The official blog of the Lung Institute.
Silicosis is a form of pneumoconiosis, which is an occupational lung disease developed by breathing in particles of mineral dust. Silicosis is specifically caused by the inhalation of silica, a mineral present in mineral ores and rock such as quartz. Silica is most often found in granite, clays, concrete, sandstone, sand, slate and other forms of ore. Workers that are regularly exposed to silica and are therefore more susceptible to developing silicosis include miners and construction workers that participate in sandblasting, demolition, rock drilling, concrete drilling and other jobs dealing directly with mineral ores and rock. In addition, foundry workers, silica millers, quarry workers and those working in the production of pottery, ceramics or glass are also at an increased risk for developing silicosis.
When a person develops silicosis, the inhaled irritant causes inflammation, eventually resulting in the development of scar tissue in the lungs. Because the process of the inflammation transforming into scar tissue can take quite a while, someone who has been exposed to silica may not develop the disease for months or even years after inhaling the mineral. However, once the scar tissue has developed, it is irreversible and can cause the lungs to harden. Hardening of the lungs creates interference with the lungs’ normal exchange of carbon dioxide and oxygen, which can put the person at a higher risk for respiratory failure, pulmonary tuberculosis and heart failure.
There are many actions a worker can take to prevent the development of silicosis. Some of these actions include:
- Wearing personal protective equipment, such as a respirator, when working with or near materials that may contain silica
- Washing the hands and face immediately after working with or near crystalline silica dust, and before eating or drinking

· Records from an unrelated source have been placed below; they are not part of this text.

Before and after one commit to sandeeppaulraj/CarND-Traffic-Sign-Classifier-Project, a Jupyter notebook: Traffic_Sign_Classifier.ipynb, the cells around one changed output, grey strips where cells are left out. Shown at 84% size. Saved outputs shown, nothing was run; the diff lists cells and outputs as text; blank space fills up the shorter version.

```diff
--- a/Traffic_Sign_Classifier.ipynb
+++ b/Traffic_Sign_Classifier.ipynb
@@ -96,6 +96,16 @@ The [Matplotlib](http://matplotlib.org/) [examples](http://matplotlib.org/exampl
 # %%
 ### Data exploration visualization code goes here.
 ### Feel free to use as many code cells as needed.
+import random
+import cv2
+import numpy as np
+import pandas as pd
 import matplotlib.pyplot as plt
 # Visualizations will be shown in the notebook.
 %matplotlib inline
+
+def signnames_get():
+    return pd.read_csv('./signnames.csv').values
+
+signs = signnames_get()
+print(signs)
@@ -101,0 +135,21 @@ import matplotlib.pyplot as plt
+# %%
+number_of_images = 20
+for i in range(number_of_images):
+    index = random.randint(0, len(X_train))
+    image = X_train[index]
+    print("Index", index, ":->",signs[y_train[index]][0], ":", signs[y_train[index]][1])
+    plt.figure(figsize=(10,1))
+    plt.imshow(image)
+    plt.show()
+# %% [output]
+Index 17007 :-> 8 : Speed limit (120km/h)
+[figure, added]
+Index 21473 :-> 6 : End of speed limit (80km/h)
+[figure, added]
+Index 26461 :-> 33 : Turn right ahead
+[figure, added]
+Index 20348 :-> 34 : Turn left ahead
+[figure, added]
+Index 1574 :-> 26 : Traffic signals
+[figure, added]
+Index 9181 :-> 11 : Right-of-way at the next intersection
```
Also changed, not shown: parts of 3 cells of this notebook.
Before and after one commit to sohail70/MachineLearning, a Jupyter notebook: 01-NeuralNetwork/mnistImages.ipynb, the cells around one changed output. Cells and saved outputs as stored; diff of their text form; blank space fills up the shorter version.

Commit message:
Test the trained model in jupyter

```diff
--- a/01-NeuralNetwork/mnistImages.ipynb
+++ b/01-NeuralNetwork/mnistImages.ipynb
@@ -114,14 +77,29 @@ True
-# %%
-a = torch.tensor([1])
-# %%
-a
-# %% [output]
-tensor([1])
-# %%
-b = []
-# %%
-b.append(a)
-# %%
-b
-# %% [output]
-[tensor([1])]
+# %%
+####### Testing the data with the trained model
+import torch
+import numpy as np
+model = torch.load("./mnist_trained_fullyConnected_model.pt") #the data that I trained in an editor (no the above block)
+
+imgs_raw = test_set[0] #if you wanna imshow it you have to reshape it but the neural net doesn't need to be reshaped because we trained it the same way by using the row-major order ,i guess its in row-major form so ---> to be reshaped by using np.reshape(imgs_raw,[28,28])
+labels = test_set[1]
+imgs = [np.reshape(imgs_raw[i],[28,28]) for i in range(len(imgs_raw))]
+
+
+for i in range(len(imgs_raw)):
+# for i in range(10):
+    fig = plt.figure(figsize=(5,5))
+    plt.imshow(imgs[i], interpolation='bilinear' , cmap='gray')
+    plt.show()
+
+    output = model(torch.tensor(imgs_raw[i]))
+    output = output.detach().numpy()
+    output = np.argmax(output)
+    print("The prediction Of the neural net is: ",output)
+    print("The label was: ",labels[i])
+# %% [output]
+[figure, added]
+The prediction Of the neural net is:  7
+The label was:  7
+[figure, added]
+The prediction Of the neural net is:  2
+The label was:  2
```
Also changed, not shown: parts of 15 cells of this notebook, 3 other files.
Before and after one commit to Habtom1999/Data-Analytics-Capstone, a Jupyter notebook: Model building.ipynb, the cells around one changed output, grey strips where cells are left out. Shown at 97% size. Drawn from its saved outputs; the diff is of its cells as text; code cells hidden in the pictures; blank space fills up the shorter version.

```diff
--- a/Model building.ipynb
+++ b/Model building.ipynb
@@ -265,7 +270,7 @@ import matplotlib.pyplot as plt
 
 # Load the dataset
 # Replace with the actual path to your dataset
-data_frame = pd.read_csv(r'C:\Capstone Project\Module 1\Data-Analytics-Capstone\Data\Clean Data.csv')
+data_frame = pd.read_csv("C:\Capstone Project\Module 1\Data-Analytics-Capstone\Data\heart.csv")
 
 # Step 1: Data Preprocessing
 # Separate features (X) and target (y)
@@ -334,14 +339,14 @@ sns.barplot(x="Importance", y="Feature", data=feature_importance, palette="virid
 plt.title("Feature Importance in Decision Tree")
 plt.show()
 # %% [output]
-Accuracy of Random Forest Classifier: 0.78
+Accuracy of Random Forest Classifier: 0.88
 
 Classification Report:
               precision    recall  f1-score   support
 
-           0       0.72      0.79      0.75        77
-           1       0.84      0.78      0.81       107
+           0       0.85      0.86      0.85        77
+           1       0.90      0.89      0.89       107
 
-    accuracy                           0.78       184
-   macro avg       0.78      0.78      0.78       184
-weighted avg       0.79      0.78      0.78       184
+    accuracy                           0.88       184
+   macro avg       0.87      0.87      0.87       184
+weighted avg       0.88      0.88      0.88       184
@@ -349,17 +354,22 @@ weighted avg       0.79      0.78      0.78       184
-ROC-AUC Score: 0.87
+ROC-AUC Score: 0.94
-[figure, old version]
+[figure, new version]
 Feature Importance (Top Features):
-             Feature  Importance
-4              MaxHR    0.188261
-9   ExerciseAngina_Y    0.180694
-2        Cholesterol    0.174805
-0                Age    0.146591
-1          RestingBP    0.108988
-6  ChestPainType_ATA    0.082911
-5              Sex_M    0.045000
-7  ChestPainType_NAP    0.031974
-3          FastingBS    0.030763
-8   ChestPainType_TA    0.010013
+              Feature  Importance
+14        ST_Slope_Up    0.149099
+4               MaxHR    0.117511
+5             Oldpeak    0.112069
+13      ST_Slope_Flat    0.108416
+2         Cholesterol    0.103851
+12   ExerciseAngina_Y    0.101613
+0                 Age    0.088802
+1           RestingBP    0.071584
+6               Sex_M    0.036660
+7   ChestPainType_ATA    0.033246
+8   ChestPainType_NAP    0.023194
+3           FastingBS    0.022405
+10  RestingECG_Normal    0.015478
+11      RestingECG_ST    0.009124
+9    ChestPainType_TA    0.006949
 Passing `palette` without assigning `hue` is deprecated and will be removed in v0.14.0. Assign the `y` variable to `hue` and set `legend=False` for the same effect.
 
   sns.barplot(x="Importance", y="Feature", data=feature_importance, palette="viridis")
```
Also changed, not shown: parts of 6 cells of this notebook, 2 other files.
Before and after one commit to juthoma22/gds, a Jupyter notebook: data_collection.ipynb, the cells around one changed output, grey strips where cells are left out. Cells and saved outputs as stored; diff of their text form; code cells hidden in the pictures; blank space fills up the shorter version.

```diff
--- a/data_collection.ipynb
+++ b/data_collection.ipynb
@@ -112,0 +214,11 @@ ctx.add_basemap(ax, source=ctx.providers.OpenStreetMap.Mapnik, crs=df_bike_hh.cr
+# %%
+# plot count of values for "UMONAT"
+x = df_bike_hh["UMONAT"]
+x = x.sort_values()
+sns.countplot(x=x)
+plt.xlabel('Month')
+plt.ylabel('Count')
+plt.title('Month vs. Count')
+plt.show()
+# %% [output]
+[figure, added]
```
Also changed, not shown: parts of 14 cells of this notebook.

- Using available water sprays and ventilation systems when working in confined areas
- Changing into clean clothes before entering your car or home after exposure to silica
While there is currently no cure for silicosis, there are many treatment options available to manage the condition and improve an affected person’s quality of life. The Lung Institute offers a revolutionary approach to the treatment of interstitial lung diseases such as silicosis: cellular therapy. Our procedures are safe and minimally invasive and are geared toward not only alleviating the symptoms of silicosis, but also at potentially slowing the overall progression of the disease and relieving lung inflammation.